╭─ Extracted material

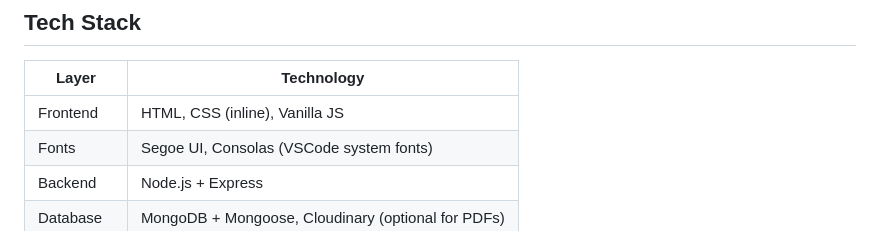
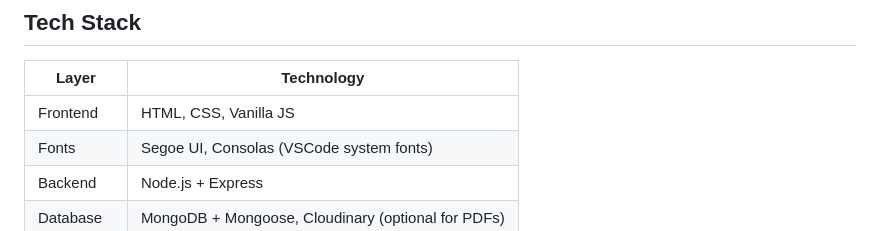
Before and after one commit to Suhani6245/PeerReview-Paper-Review-Platform, a Markdown page: README.md, the part around the change. Drawn GitHub-style.

```diff
--- a/README.md
+++ b/README.md
@@ -6,7 +6,7 @@ PeerReview is a web platform that digitizes the academic paper review process. A
 
 | Layer       | Technology                                         |
 | ----------- | -------------------------------------------------- |
-| Frontend    | HTML, CSS (inline), Vanilla JS                     |
+| Frontend    | HTML, CSS, Vanilla JS                              |
 | Fonts       | Segoe UI, Consolas (VSCode system fonts)           |
 | Backend     | Node.js + Express                                  |
 | Database    | MongoDB + Mongoose, Cloudinary (optional for PDFs) |
```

╰─

__Aim of the task__:
A precise repetition of every entry, free of pictures, is the expected answer.

__Answer for the task__:
Before and after one commit to Suhani6245/PeerReview-Paper-Review-Platform, a Markdown page: README.md, the part around the change. Drawn GitHub-style.

```diff
--- a/README.md
+++ b/README.md
@@ -6,7 +6,7 @@ PeerReview is a web platform that digitizes the academic paper review process. A
 
 | Layer       | Technology                                         |
 | ----------- | -------------------------------------------------- |
-| Frontend    | HTML, CSS (inline), Vanilla JS                     |
+| Frontend    | HTML, CSS, Vanilla JS                              |
 | Fonts       | Segoe UI, Consolas (VSCode system fonts)           |
 | Backend     | Node.js + Express                                  |
 | Database    | MongoDB + Mongoose, Cloudinary (optional for PDFs) |
```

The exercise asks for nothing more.